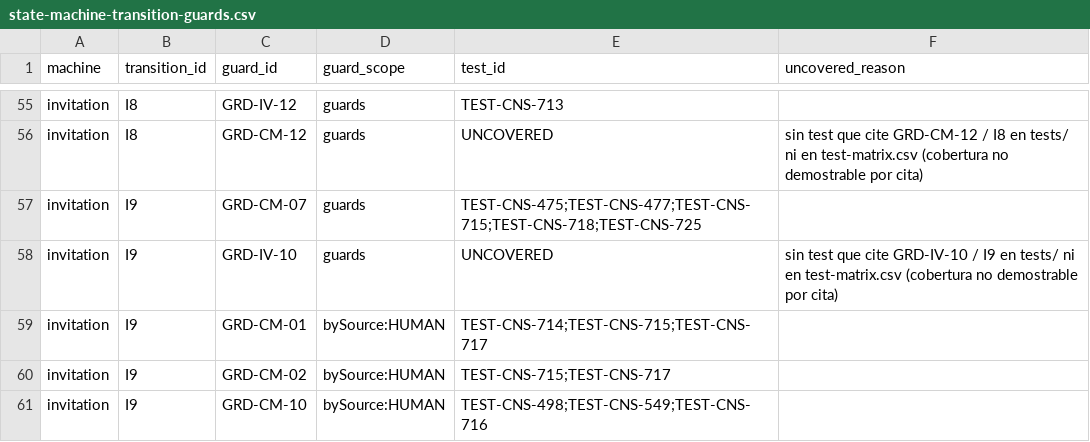
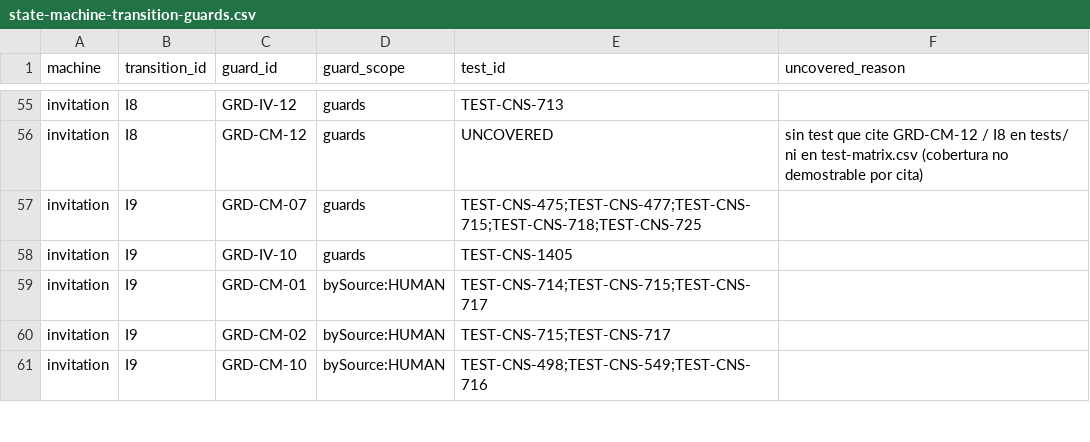
Before and after one commit to carlosoyarzun/betaconsent, a CSV file: traceability/state-machine-transition-guards.csv, drawn as a sheet; only a part is shown, gaps mark what is left out.

```diff
--- a/traceability/state-machine-transition-guards.csv
+++ b/traceability/state-machine-transition-guards.csv
@@ -57,3 +57,3 @@ invitation,I8,GRD-CM-12,guards,UNCOVERED,sin test que cite GRD-CM-12 / I8 en tes
 invitation,I9,GRD-CM-07,guards,TEST-CNS-475;TEST-CNS-477;TEST-CNS-715;TEST-CNS-718;TEST-CNS-725,
-invitation,I9,GRD-IV-10,guards,UNCOVERED,sin test que cite GRD-IV-10 / I9 en tests/ ni en test-matrix.csv (cobertura no demostrable por cita)
+invitation,I9,GRD-IV-10,guards,TEST-CNS-1405,
 invitation,I9,GRD-CM-01,bySource:HUMAN,TEST-CNS-714;TEST-CNS-715;TEST-CNS-717,
```
Also changed, not shown: traceability/state-machine-matrix.csv, traceability/test-matrix.csv, 5 other files.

============================================================

_ABOUT THIS EXERCISE:_ Reproduce every record above word for word. Leave the pictures out.

_REPLY TO THE TASK:_
Before and after one commit to carlosoyarzun/betaconsent, a CSV file: traceability/state-machine-transition-guards.csv, drawn as a sheet; only a part is shown, gaps mark what is left out.

```diff
--- a/traceability/state-machine-transition-guards.csv
+++ b/traceability/state-machine-transition-guards.csv
@@ -57,3 +57,3 @@ invitation,I8,GRD-CM-12,guards,UNCOVERED,sin test que cite GRD-CM-12 / I8 en tes
 invitation,I9,GRD-CM-07,guards,TEST-CNS-475;TEST-CNS-477;TEST-CNS-715;TEST-CNS-718;TEST-CNS-725,
-invitation,I9,GRD-IV-10,guards,UNCOVERED,sin test que cite GRD-IV-10 / I9 en tests/ ni en test-matrix.csv (cobertura no demostrable por cita)
+invitation,I9,GRD-IV-10,guards,TEST-CNS-1405,
 invitation,I9,GRD-CM-01,bySource:HUMAN,TEST-CNS-714;TEST-CNS-715;TEST-CNS-717,
```
Also changed, not shown: traceability/state-machine-matrix.csv, traceability/test-matrix.csv, 5 other files.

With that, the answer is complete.